A boarding house is full of young actresses hoping to be discovered on Broadway. Daily they talk of the rehearsals they were in, the parts they lost and nearly got not with jaded pessimism, but sarcastic hope. When Terry Randall (Katharine Hepburn) walks in looking very high class with too much luggage and seeking accommodations, the girls push her away as an outsider and a threat. What’s a rich girl with such a big wardrobe doing in a dump like this? It seems that Terry wants to break into the business on her own, not with her family’s high class influence.

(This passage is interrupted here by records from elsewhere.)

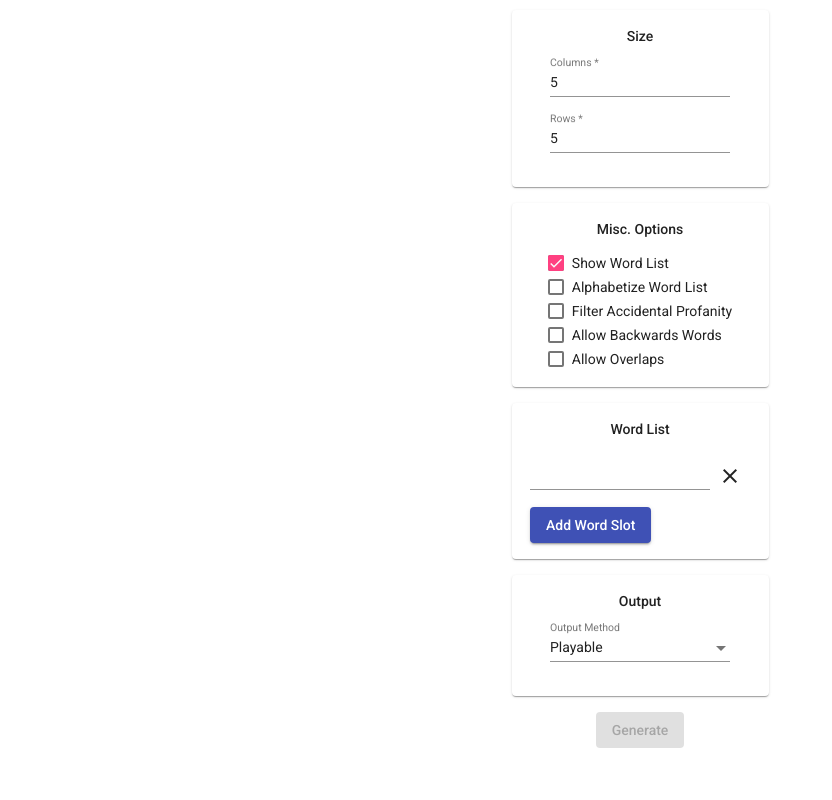
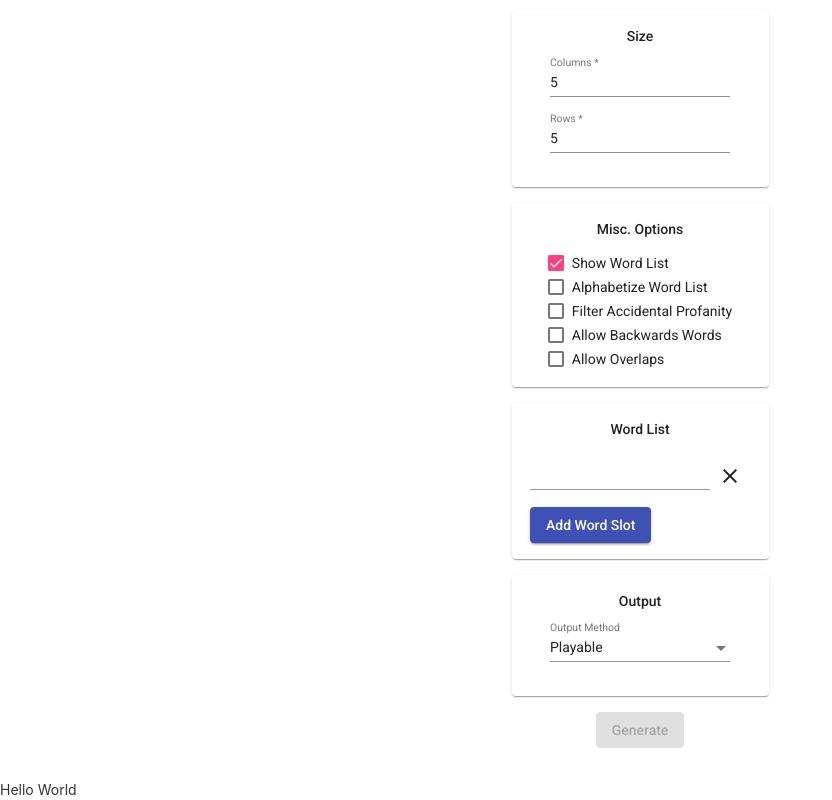
Before and after one commit to rrowe404/wordsearch, an Angular app: page / in a window 1280 px wide. Shown: the part 297-1097 px from the top of the page, without its empty margins (0-832 px from the left). Before the commit the page ends 1045 px from the top, so only its background shows below. Built offline with nearby package versions, Linux system fonts and the light colour scheme.

Commit message:
introduce React and create a dummy component to show that it works

```diff
--- a/package.json
+++ b/package.json
@@ -22,6 +22,10 @@
     "@angular/platform-browser": "~9.1.1",
     "@angular/platform-browser-dynamic": "~9.1.1",
     "@angular/router": "~9.1.1",
+    "@types/react": "^17.0.0",
+    "@types/react-dom": "^17.0.0",
+    "react": "^17.0.1",
+    "react-dom": "^17.0.1",
     "rxjs": "~6.5.4",
     "tslib": "^1.10.0",
     "zone.js": "~0.10.2"
@@ -33,7 +37,7 @@
     "@angular/language-service": "~9.1.1",
     "@types/jasmine": "~3.5.0",
     "@types/jasminewd2": "~2.0.3",
-    "@types/node": "^12.11.1",
+    "@types/node": "^12.19.8",
     "angular-cli-ghpages": "^0.6.2",
     "codelyzer": "^5.1.2",
     "jasmine-core": "~3.5.0",
--- /dev/null
+++ b/src/UI/Button/ReactButtonComponent.tsx
@@ -0,0 +1,11 @@
+import * as React from 'react';
+
+export class ButtonComponent extends React.Component {
+    constructor(props) {
+        super(props);
+    }
+
+    render() {
+        return ( <div>Hello World</div> );
+    }
+}
--- a/src/app/app.component.html
+++ b/src/app/app.component.html
@@ -12,3 +12,5 @@
 </div>
 
 <router-outlet></router-outlet>
+
+<div id="react_container"></div>
--- a/src/app/app.component.ts
+++ b/src/app/app.component.ts
@@ -1,10 +1,19 @@
-import { Component } from '@angular/core';
+import { Component, OnInit } from '@angular/core';
+import * as React from 'react';
+import * as ReactDOM from 'react-dom';
+import { ButtonComponent } from 'src/UI/Button/ReactButtonComponent';
 
 @Component({
   selector: 'wordsearch-root',
   templateUrl: './app.component.html',
   styleUrls: ['./app.component.less']
 })
-export class AppComponent {
+export class AppComponent implements OnInit {
   title = 'wordsearch';
+
+  ngOnInit() {
+    let container = document.querySelector('#react_container');
+    ReactDOM.render(React.createElement(ButtonComponent), container);
+
+  }
 }
--- a/tsconfig.json
+++ b/tsconfig.json
@@ -7,6 +7,7 @@
     "declaration": false,
     "downlevelIteration": true,
     "experimentalDecorators": true,
+    "jsx": "react",
     "module": "esnext",
     "moduleResolution": "node",
     "importHelpers": true,
```
Also changed, not shown: 1 other file (tests, documents, lock files or other folders).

Among the countless girls in the boarding house are Jean (Ginger Rogers) and Kay (Andrea Leeds). Jean, a smart mouthed blond, gets Terry as a new roommate and through her meets Powell, am important producer of plays. Kay is desperate for a part, she’s behind on her rent and on the edge of being kicked out of the boarding house. When Terry lands the leading role in Powell’s newest play, it tears Kay up inside and drives her to desperate measures.
The thing about Terry is she is not a good actress until tragedy strikes and she finds herself to blame. Only until then is she able to pull from her own raw emotions and bring beauty to the stage. That concept makes the film all the more enjoyable.
In the boarding house, there is safety in numbers and confidence knowing you’re not alone. Together these girls can confide in each other, share their disappointments and build each other up. They find courage and a shield from their failures in sarcasm; nearly every girl in that house is a fluent in it. All that is wonderful, but it creates a lot of talk and not much action. In some scenes, the girls all talk back and forth so fast with hidden jokes in the conversation it feels like an episode of Gilmore Girls, only with purpose and classic style.
Really, Stage Door is just an alright film about the odds against becoming a successful performer uplifted by the way the girls pull together. The massive amounts of chatter start to drone towards the middle, suddenly everyone is upset and there’s a teary end. Maybe if you enjoy girlpower/girltalk chick flicks this could really appeal to you, otherwise all those hens clucking could give you a headache.
“When I get back to my room, you’re the only thing I want to find missing.”